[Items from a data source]
BEGIN

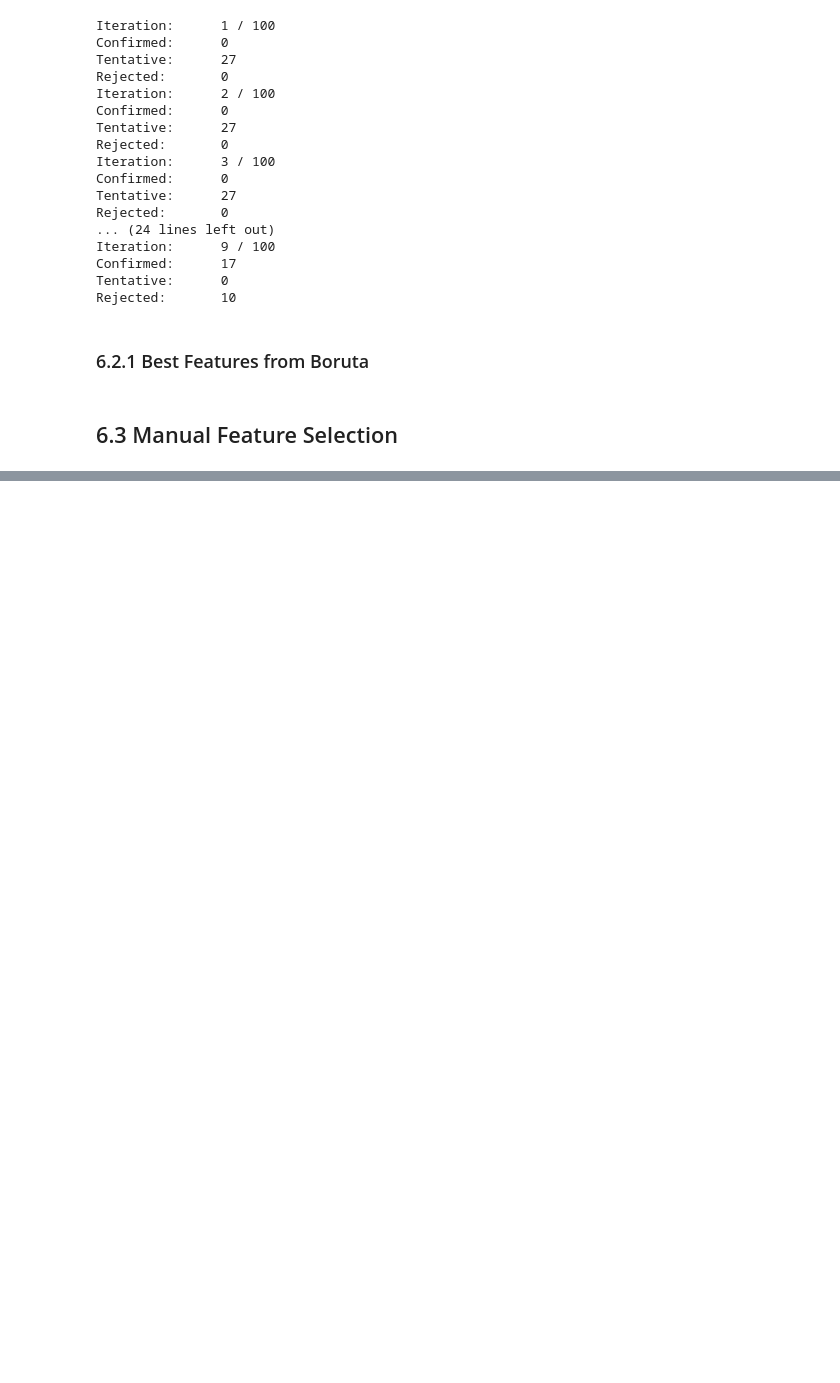
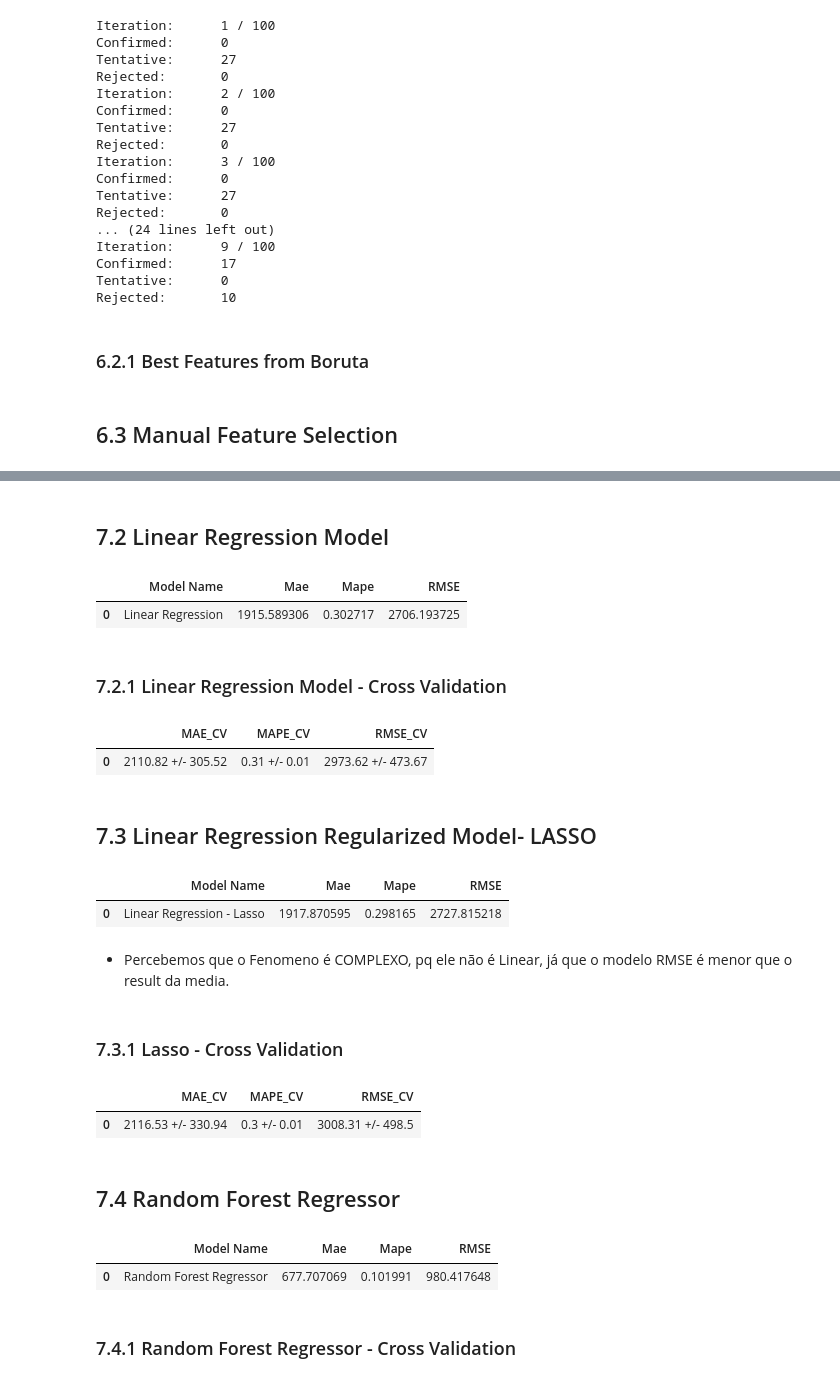
Before and after one commit to wesleymartins95/Rossman_insights, a Jupyter notebook: store_sales_prediction.ipynb, the cells around one changed output, grey strips where cells are left out. Drawn from its saved outputs; the diff is of its cells as text; code cells hidden in the pictures; blank space fills up the shorter version.

```diff
--- a/store_sales_prediction.ipynb
+++ b/store_sales_prediction.ipynb
@@ -1018,0 +1049,18 @@ lrr_result
+# %% [markdown]
+## 7.2 Linear Regression Model
+# %%
+
+
+#model
+lr= LinearRegression().fit(x_train,y_train)
+
+#prediction
+yhat_lr =lr.predict(X_test)
+
+lr_result = ml_error('Linear Regression',np.expm1(y_test),np.expm1(yhat_lr))
+lr_result
+# %% [output]
+|  | Model Name | Mae | Mape | RMSE |
+| 0 | Linear Regression | 1915.589306 | 0.302717 | 2706.193725 |
+# %% [markdown]
+### 7.2.1 Linear Regression Model - Cross Validation
@@ -1018,0 +1070,23 @@ lrr_result
+# %%
+lr_result_cv
+# %% [output]
+|  | MAE_CV | MAPE_CV | RMSE_CV |
+| 0 | 2110.82 +/- 305.52 | 0.31 +/- 0.01 | 2973.62 +/- 473.67 |
+# %% [markdown]
+## 7.3 Linear Regression Regularized Model- LASSO
+# %%
+#model Lasso(alpha=0.01) fator multiplicativo q cada peso p/q fique dentro de um range para q n "estourem", e tenham a mesma relevancia.
+lrr= Lasso(alpha=0.001).fit(x_train,y_train)
+
+#prediction
+yhat_lrr =lrr.predict(X_test)
+
+lrr_result = ml_error('Linear Regression - Lasso',np.expm1(y_test),np.expm1(yhat_lrr))
+lrr_result
+# %% [output]
+|  | Model Name | Mae | Mape | RMSE |
+| 0 | Linear Regression - Lasso | 1917.870595 | 0.298165 | 2727.815218 |
+# %% [markdown]
+- Percebemos que o Fenomeno é COMPLEXO, pq ele não é Linear, já que o modelo RMSE é menor que o result da media.
+# %% [markdown]
+### 7.3.1 Lasso - Cross Validation
@@ -1018,0 +1095,22 @@ lrr_result
+# %%
+lrr_result_cv
+# %% [output]
+|  | MAE_CV | MAPE_CV | RMSE_CV |
+| 0 | 2116.53 +/- 330.94 | 0.3 +/- 0.01 | 3008.31 +/- 498.5 |
+# %% [markdown]
+## 7.4 Random Forest Regressor
+# %%
+# model
+rf = RandomForestRegressor(n_estimators=100,n_jobs=-1,random_state=42).fit(X_train,y_train)
+
+#predict
+yhat_rf = rf.predict(x_test)
+
+#performance
+rf_result = ml_error('Random Forest Regressor',np.expm1(y_test),np.expm1(yhat_rf))
+rf_result
+# %% [output]
+|  | Model Name | Mae | Mape | RMSE |
+| 0 | Random Forest Regressor | 677.707069 | 0.101991 | 980.417648 |
+# %% [markdown]
+### 7.4.1 Random Forest Regressor - Cross Validation
```
Also changed, not shown: parts of 42 cells of this notebook.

END

§ **Work request**
Which lines above contain "alpha"? Show each of them.

§ **Written response**
+#model Lasso(alpha=0.01) fator multiplicativo q cada peso p/q fique dentro de um range para q n "estourem", e tenham a mesma relevancia.
+lrr= Lasso(alpha=0.001).fit(x_train,y_train)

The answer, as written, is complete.